Schrand, Tom, Katharine Jones, and Valerie Hanson. “‘Reflecting on Reflections:’ Curating EPortfolios for Integrative Learning and Identity Development in a General Education Senior Capstone.” The International Journal of EPortfolio 8, no. 1 (2018): 1–12.

In this article, three of the key engineers of the Hallmarks Program at Jefferson reflect on the integration of the e-portfolio into the general education core and the role of the senior capstone in shaping students’ sense of professional and personal identities. One of the conclusions these authors drew after studying students’ e-portfolios and capstone experiences was that, “our general education capstone allowed students to think beyond their general education class experiences and to identify moments within other experiences that connected to the larger learning goals.”

Key Terms

Artifact: An example of work done for a class or as part of an activity. Artifacts may include written essays, notes from class, quizzes, tests, lab reports, or video recordings of oral presentations. You can also approximate the work, activity, or event you want to represent. For example, if you want to represent a meeting between you and club members, you could photograph yourself working with club members. That photograph, as a representation of your activity, becomes the artifact that you add to your Hallmarks Pathway to document the experience.

Co-Curricular: Learning activities and experiences that occur outside the classroom, such as clubs, sports, study abroad, and internships. 

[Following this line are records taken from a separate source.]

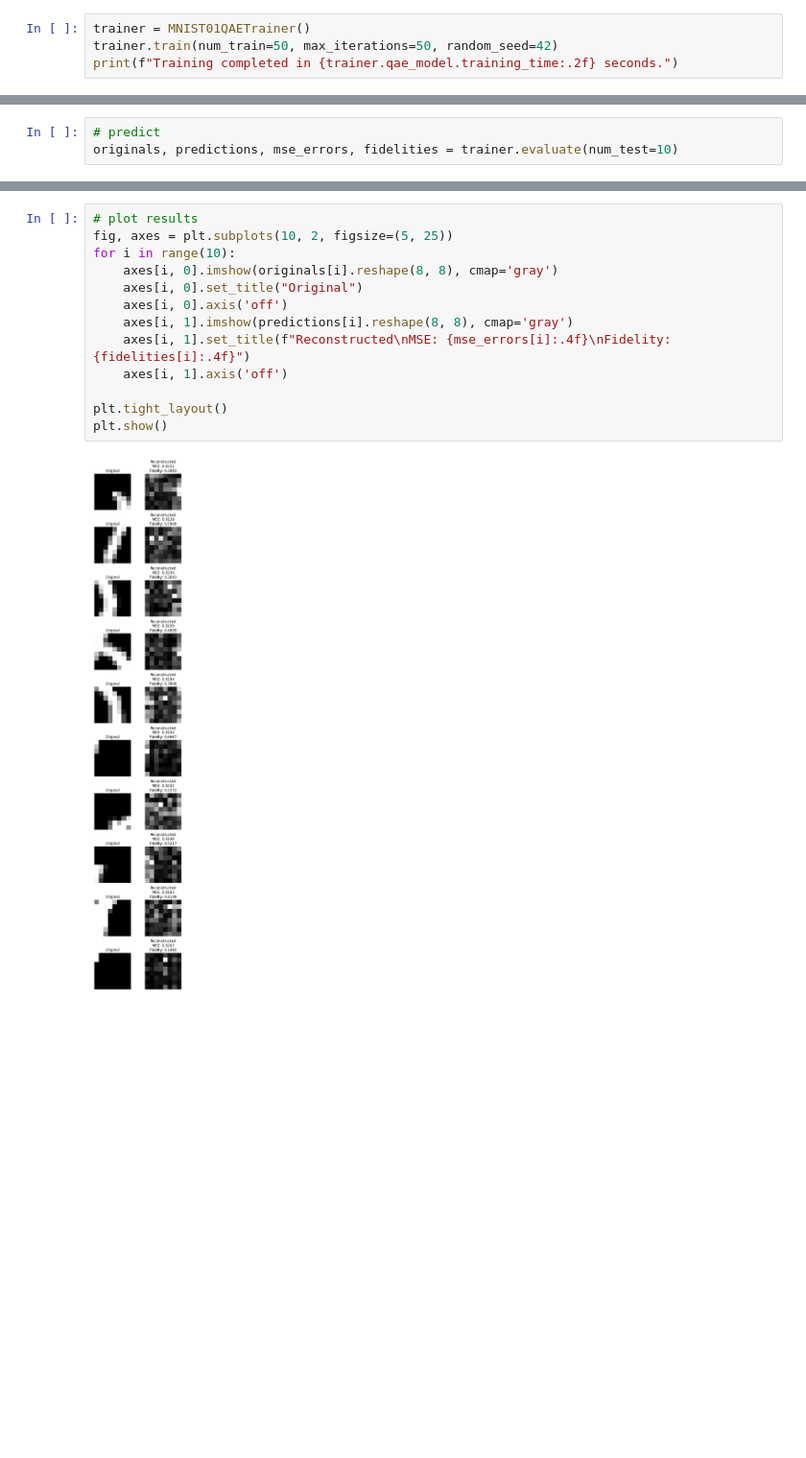
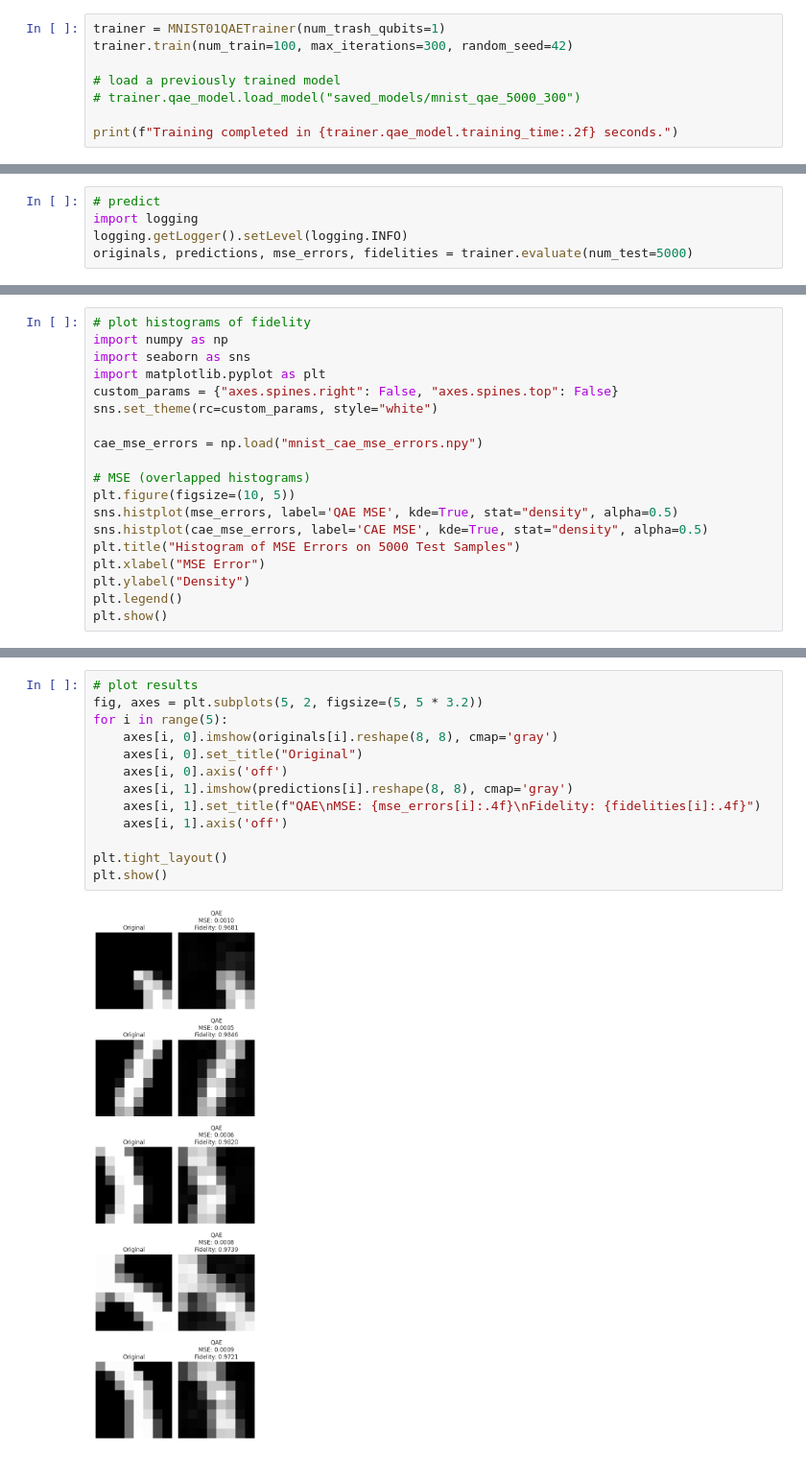
Before and after one commit to pijner/QuantumAutoencode, a Jupyter notebook: notebooks/mnist_qae_trainer_test.ipynb, the cells around one changed output, grey strips where cells are left out. Shown at 96% size. Cells and saved outputs as stored; diff of their text form; blank space fills up the shorter version.

```diff
--- a/notebooks/mnist_qae_trainer_test.ipynb
+++ b/notebooks/mnist_qae_trainer_test.ipynb
@@ -12,5 +7,9 @@ To enable the following instructions: AVX2 AVX512F AVX512_VNNI AVX512_BF16 AVX_V
 # %%
-trainer = MNIST01QAETrainer()
-trainer.train(num_train=50, max_iterations=50, random_seed=42)
+trainer = MNIST01QAETrainer(num_trash_qubits=1)
+trainer.train(num_train=100, max_iterations=300, random_seed=42)
+
+# load a previously trained model
+# trainer.qae_model.load_model("saved_models/mnist_qae_5000_300")
+
 print(f"Training completed in {trainer.qae_model.training_time:.2f} seconds.")
 # %% [output]
@@ -32,3 +37,5 @@ plt.show()
 # %%
 # predict
-originals, predictions, mse_errors, fidelities = trainer.evaluate(num_test=10)
+import logging
+logging.getLogger().setLevel(logging.INFO)
+originals, predictions, mse_errors, fidelities = trainer.evaluate(num_test=5000)
@@ -34,0 +101,19 @@ originals, predictions, mse_errors, fidelities = trainer.evaluate(num_test=10)
+# %%
+# plot histograms of fidelity
+import numpy as np
+import seaborn as sns
+import matplotlib.pyplot as plt
+custom_params = {"axes.spines.right": False, "axes.spines.top": False}
+sns.set_theme(rc=custom_params, style="white")
+
+cae_mse_errors = np.load("mnist_cae_mse_errors.npy")
+
+# MSE (overlapped histograms)
+plt.figure(figsize=(10, 5))
+sns.histplot(mse_errors, label='QAE MSE', kde=True, stat="density", alpha=0.5)
+sns.histplot(cae_mse_errors, label='CAE MSE', kde=True, stat="density", alpha=0.5)
+plt.title("Histogram of MSE Errors on 5000 Test Samples")
+plt.xlabel("MSE Error")
+plt.ylabel("Density")
+plt.legend()
+plt.show()
@@ -35,15 +122,15 @@ originals, predictions, mse_errors, fidelities = trainer.evaluate(num_test=10)
 # %%
 # plot results
-fig, axes = plt.subplots(10, 2, figsize=(5, 25))
-for i in range(10):
+fig, axes = plt.subplots(5, 2, figsize=(5, 5 * 3.2))
+for i in range(5):
     axes[i, 0].imshow(originals[i].reshape(8, 8), cmap='gray')
     axes[i, 0].set_title("Original")
     axes[i, 0].axis('off')
     axes[i, 1].imshow(predictions[i].reshape(8, 8), cmap='gray')
-    axes[i, 1].set_title(f"Reconstructed\nMSE: {mse_errors[i]:.4f}\nFidelity: {fidelities[i]:.4f}")
+    axes[i, 1].set_title(f"QAE\nMSE: {mse_errors[i]:.4f}\nFidelity: {fidelities[i]:.4f}")
     axes[i, 1].axis('off')
 
 plt.tight_layout()
 plt.show()
 # %% [output]
-[figure, old version]
+[figure, new version]
```
Also changed, not shown: parts of 7 cells of this notebook, 4 other files.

Curriculum Map: A guide for how coursework in each major will satisfy the Hallmarks learning goals. Each major’s curriculum map provides a recommendation for courses (and, by extension, the work produced in them) to reference when selecting items to add to your Hallmarks Pathway. Please remember that the courses listed on the curriculum map aren’t the only place where you might address the learning goals in your major; instead, think of them as a starting point and feel free to use work from other courses if appropriate. The important thing is for students to find work that addresses the learning goals, wherever they think they have done that.

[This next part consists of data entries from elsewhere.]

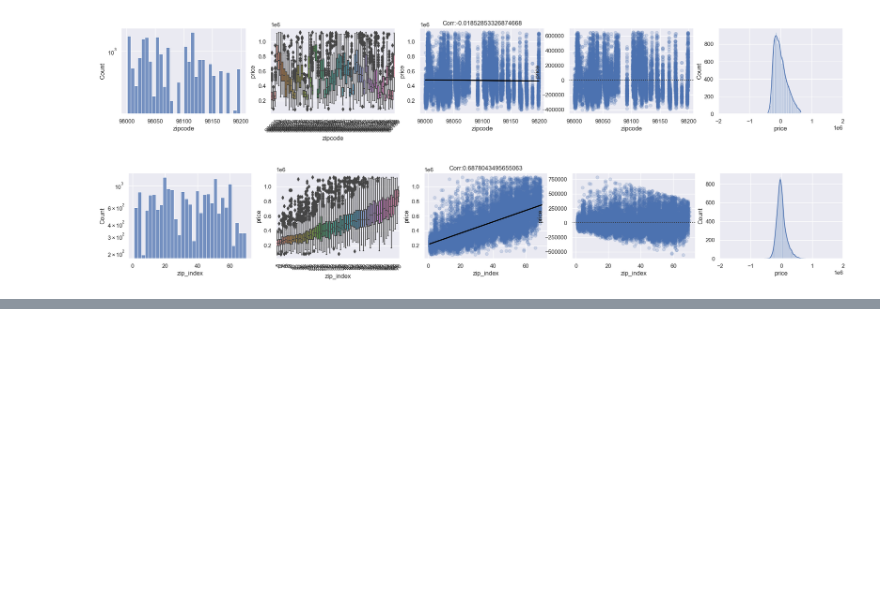
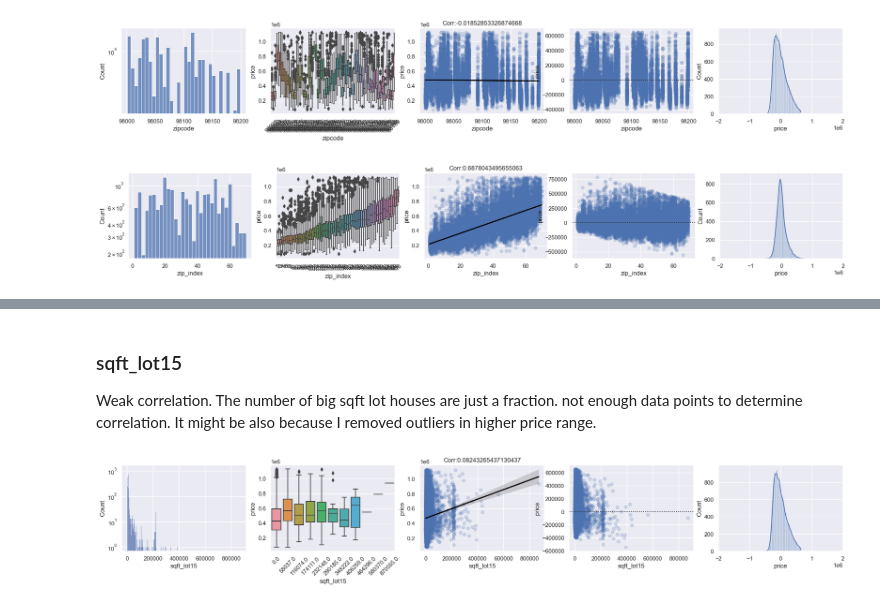
Before and after one commit to jhjang101/kaggle, a Jupyter notebook: House Sales in King County/House Sales in King County2.ipynb, the cells around one changed output, grey strips where cells are left out. Saved outputs shown, nothing was run; the diff lists cells and outputs as text; code cells hidden in the pictures; blank space fills up the shorter version.

```diff
--- a/House Sales in King County/House Sales in King County2.ipynb
+++ b/House Sales in King County/House Sales in King County2.ipynb
@@ -305,0 +337,10 @@ FeaturePlot(feature='zip_index', histwidth=None, scale='log', bin=70)
+# %% [markdown]
+### sqft_lot15
+
+Weak correlation.
+The number of big sqft lot houses are just a fraction. not enough data points to determine correlation.
+It might be also because I removed outliers in higher price range.
+# %%
+FeaturePlot(feature='sqft_lot15', histwidth=None, scale='log', bin=100)
+# %% [output]
+[figure, added]
```
Also changed, not shown: parts of 9 cells of this notebook.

General Education: A common liberal arts and sciences curriculum required by all college undergraduates at a given institution, regardless of major. 

Hallmarks Core Course: a general education course at Jefferson; that is, a specific course or category of courses taken by all undergraduates regardless of major. These provide training in a broad set of skills that go beyond the specialized work performed in major courses.

Hallmarks Pathway: a digital collection of highlights from your Jefferson academic journey that are aligned with the eight Hallmarks learning goals. These items can reflect learning experiences in your major, in the Hallmarks Core, or in co-curricular activities such as study abroad, internships, or participation in student organizations.

Hallmarks Program: Another name for the general education program at Jefferson; this program focuses on eight key qualities that are essential for students’ personal and professional success.

Learning Goal: The action, knowledge, or skill a student should possess and/or be able to exercise after completing a program or course.

Major Course: A course required by all students in a particular major. 

Metacognition: A way of referring to practices of “thinking about thinking.” Developing an awareness of our thought processes helps us understand how we study, how we process and remember information, and how to use those realization to tackle new projects. 

Reflective Essay: A mini-essay of about 300 words that explains how a particular example of work for a course (an artifact) relates to one of the Hallmarks learning goals. 

Touchstone courses: The four courses in the Hallmarks Core that support the development of your Hallmarks Pathway. Sequenced in the first, sophomore, junior and senior years, the courses include time and instructor feedback for adding and reviewing new items in your Hallmarks Pathway, in addition to the course’s designated content.